Please Take Notice! The One-Year Notice Requirement for Florida Insurance Claims Applies to Policies with Effective Dates On or After December 16, 2022
By: Kelly Fantetti, Esq.
For years, Florida Statute Section 627.70132 applied only to windstorm and hurricane claims, and it required that a claim “for loss or damage caused by the peril of windstorm or hurricane is barred unless notice of the claim, supplemental claim, or reopened claim was given to the insurer in accordance with the terms of the policy within 3 years after the hurricane first made landfall or the windstorm caused the covered damage.”
Then, effective July 1, 2021, the Statute was amended to apply to all claims, not just windstorm or hurricane. Furthermore, the timeframe for reporting an initial or reopened claim was reduced to 2 years, while still allowing 3 years for supplemental claims. On this point, the statute provided the following definitions of reopened vs. supplemental claims:
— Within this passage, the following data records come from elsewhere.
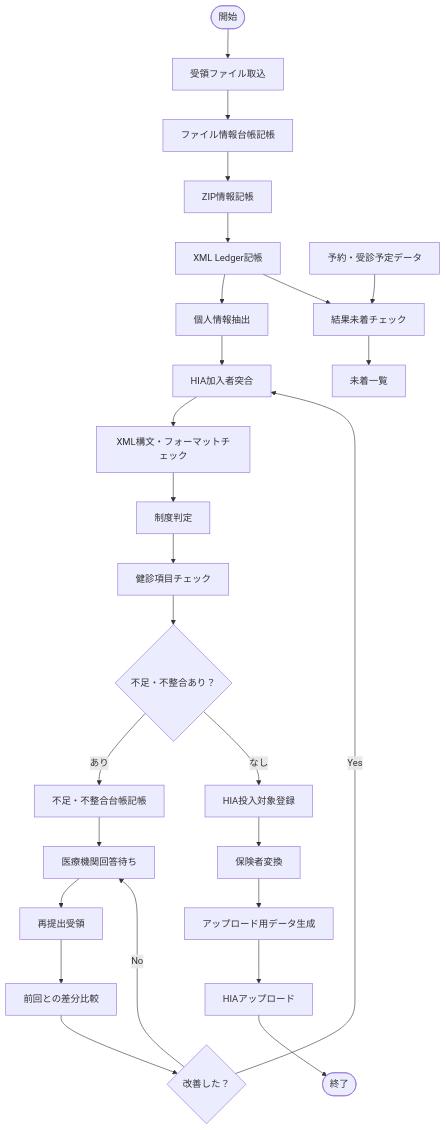
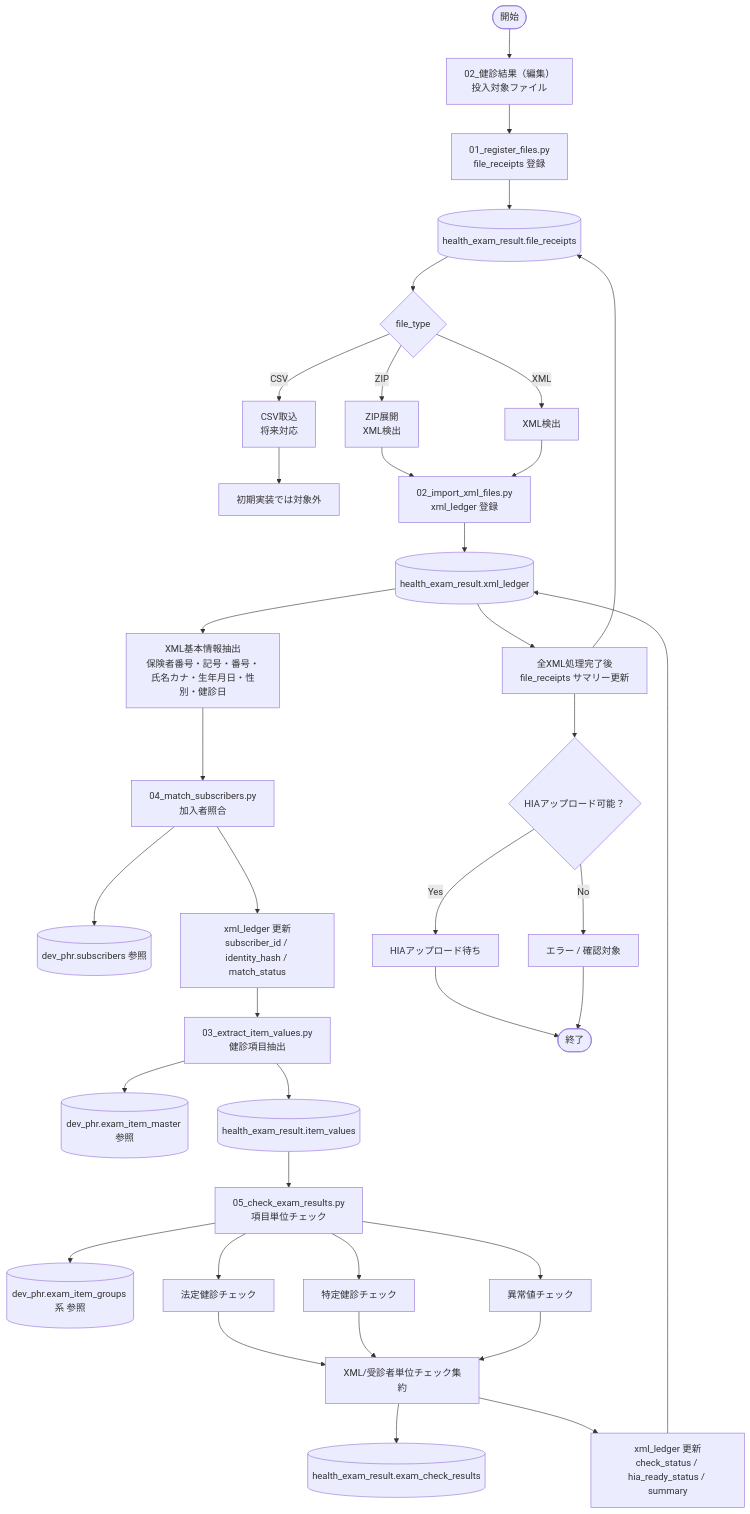
Before and after one commit to hirobuminagao/phr: the diagram in docs/refactor/health_exam_result/06_flow.md, drawn with Mermaid. The commit also changed other lines of this file and 5 other files, not shown here.

Commit message:
docs: add v2 flow and design notes

````diff
--- a/docs/refactor/health_exam_result/06_flow.md
+++ b/docs/refactor/health_exam_result/06_flow.md
@@ -3,65 +25,61 @@
 ```mermaid
 flowchart TD
 
-%% ===== 受領 =====
+%% ===== Start =====
 A([開始])
 
-A --> B[受領ファイル取込]
-B --> C[ファイル情報台帳記帳]
-C --> D[ZIP情報記帳]
-D --> E[XML Ledger記帳]
+%% ===== File receipt =====
+A --> B[02_健診結果（編集）\n投入対象ファイル]
+B --> C[01_register_files.py\nfile_receipts 登録]
+C --> C1[(health_exam_result.file_receipts)]
 
-%% ===== XML =====
+%% ===== File type branch =====
+C1 --> D{file_type}
+D -->|ZIP| E[ZIP展開\nXML検出]
+D -->|XML| F[XML検出]
+D -->|CSV| G[CSV取込\n将来対応]
+G --> G1[初期実装では対象外]
 
-E --> F[個人情報抽出]
+%% ===== XML ledger =====
+E --> H[02_import_xml_files.py\nxml_ledger 登録]
+F --> H
+H --> H1[(health_exam_result.xml_ledger)]
 
-F --> G[HIA加入者突合]
+%% ===== XML per person =====
+H1 --> I[XML基本情報抽出\n保険者番号・記号・番号・氏名カナ・生年月日・性別・健診日]
+I --> J[04_match_subscribers.py\n加入者照合]
+J --> J1[(dev_phr.subscribers 参照)]
+J --> K[xml_ledger 更新\nsubscriber_id / identity_hash / match_status]
 
-%% ===== チェック =====
+%% ===== Item extraction =====
+K --> L[03_extract_item_values.py\n健診項目抽出]
+L --> L1[(dev_phr.exam_item_master 参照)]
+L --> M[(health_exam_result.item_values)]
 
-G --> H[XML構文・フォーマットチェック]
+%% ===== Checks =====
+M --> N[05_check_exam_results.py\n項目単位チェック]
+N --> N1[(dev_phr.exam_item_groups 系 参照)]
+N --> O[法定健診チェック]
+N --> P[特定健診チェック]
+N --> Q[異常値チェック]
 
-H --> I[制度判定]
-I --> J[健診項目チェック]
+O --> R[XML/受診者単位チェック集約]
+P --> R
+Q --> R
 
-J --> K{不足・不整合あり？}
+R --> S[(health_exam_result.exam_check_results)]
+R --> T[xml_ledger 更新\ncheck_status / hia_ready_status / summary]
+T --> H1
 
-%% ===== NG =====
+%% ===== File summary =====
+H1 --> U[全XML処理完了後\nfile_receipts サマリー更新]
+U --> C1
 
-K -->|あり| L[不足・不整合台帳記帳]
+%% ===== Result =====
+U --> V{HIAアップロード可能？}
+V -->|Yes| W[HIAアップロード待ち]
+V -->|No| X[エラー / 確認対象]
 
-L --> M[医療機関回答待ち]
-
-M --> N[再提出受領]
-
-N --> O[前回との差分比較]
-
-O --> P{改善した？}
-
-P -->|Yes| G
-
-P -->|No| M
-
-%% ===== OK =====
-
-K -->|なし| Q[HIA投入対象登録]
-
-Q --> R[保険者変換]
-
-R --> S[アップロード用データ生成]
-
-S --> T[HIAアップロード]
-
-%% ===== 未着 =====
-
-U[予約・受診予定データ]
-U --> V[結果未着チェック]
-
-V --> W[未着一覧]
-
-E --> V
-
-%% ===== END =====
-
-T --> X([終了])
+W --> Y([終了])
+X --> Y
 ```
````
(a) “Reopened claim” means a claim that an insurer has previously closed, but that has been reopened upon an insured’s request for additional costs for loss or damage previously disclosed to the insurer.
(b) “Supplemental claim” means a claim for additional loss or damage from the same peril which the insurer has previously adjusted or for which costs have been incurred while completing repairs or replacement pursuant to an open claim for which timely notice was previously provided to the insurer.
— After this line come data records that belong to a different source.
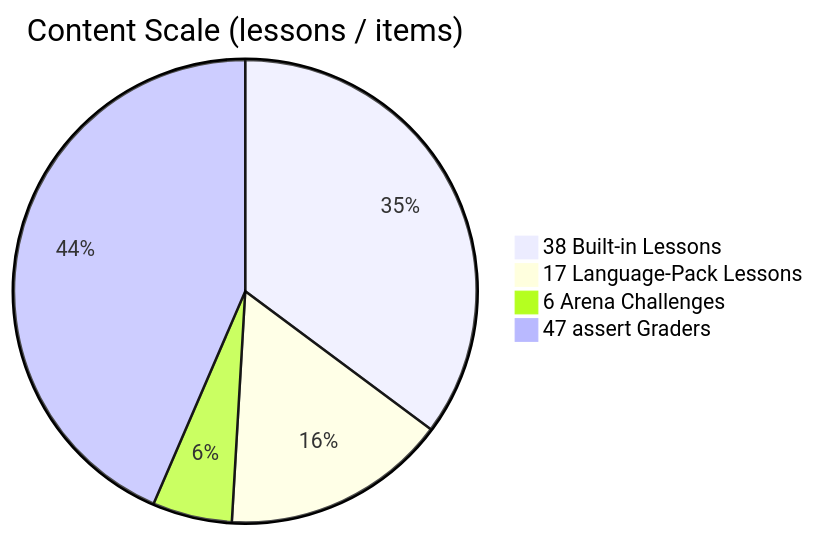
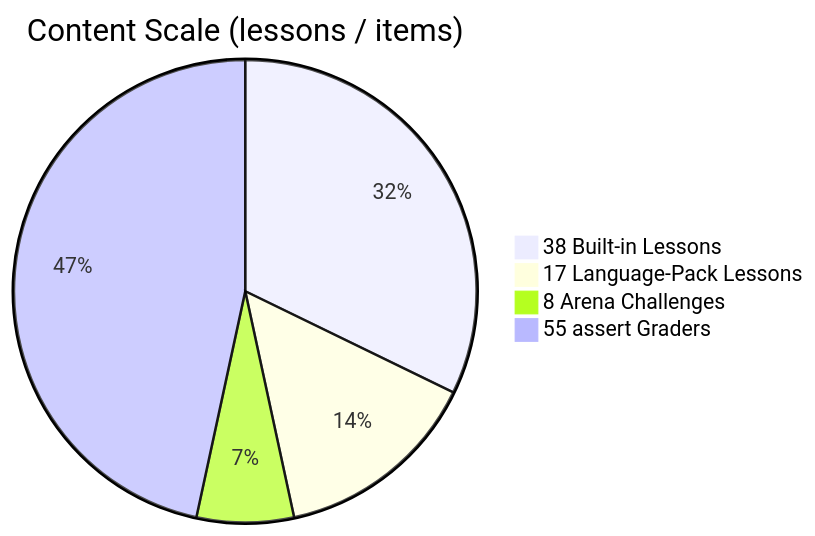
One commit to Morningstar202604/mashang changed the third of 4 diagrams in README.md. Above: the diagram before and after it, drawn with Mermaid. The commit also changed other lines of this file and 9 other files, not shown here.

````diff
--- a/README.md
+++ b/README.md
@@ -92,7 +92,7 @@
 ```mermaid
 pie title Content Scale (lessons / items)
     "38 Built-in Lessons" : 38
     "17 Language-Pack Lessons" : 17
-    "6 Arena Challenges" : 6
-    "47 assert Graders" : 47
+    "8 Arena Challenges" : 8
+    "55 assert Graders" : 55
 ```
````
However, on December 16, 2022, the Statute was amended yet again, narrowing the timeframe for reporting even further. Now, the Statute provides that initial and reopened claims must be reported within 1 year of the date of the loss, and supplemental claims must be reported within 18 months. During the deliberations on this bill, the bill’s sponsor noted his belief that the bill would not be applied retroactively to existing Hurricane Ian damage; however, the final bill did not incorporate any specific legislative intent on that issue. Nevertheless, in a subsequent amendment to the Statute, in which the legislature added a tolling period for servicemembers deployed to combat zones, the legislature included a note regarding its intent that the 1-year notice requirement should not be applied retroactively to existing policies. Specifically, the note reads:
Note.—Section 23, ch. 2023-172, provides that “[c]hapter 2022-271, Laws of Florida, shall not be construed to impair any right under an insurance contract in effect on or before the effective date of that chapter law. To the extent that chapter 2022-271, Laws of Florida, affects a right under an insurance contract, that chapter law applies to an insurance contract issued or renewed after the applicable effective date provided by the chapter law. This section is intended to clarify existing law and is remedial in nature.”
Accordingly, there should be no argument that the 1-year/18-month notice requirements apply to claims for Hurricane Ian damage, or any claims on policies that were issued or renewed before December 16, 2022. Instead, damages arising out of Hurricane Ian will be governed by the 2/3-year rule.
For claims arising out of Hurricane Idalia, on the other hand, adjusters and policyholders will need to consult the effective date of the policy period. If the policy went into effect before December 16, 2022, then the 2/3-year reporting requirement applies. If the policy went into effect on or after December 16, 2022, then the 1-year/18-month rule will apply.
Finally, it should be noted that these reporting requirements do not affect the Statute of Limitations, which is the time period that the policyholder has to file a lawsuit. Pursuant to Florida Statute Section 95.11, an action for breach of a property insurance contract must be filed within 5 years, running from the date of the loss.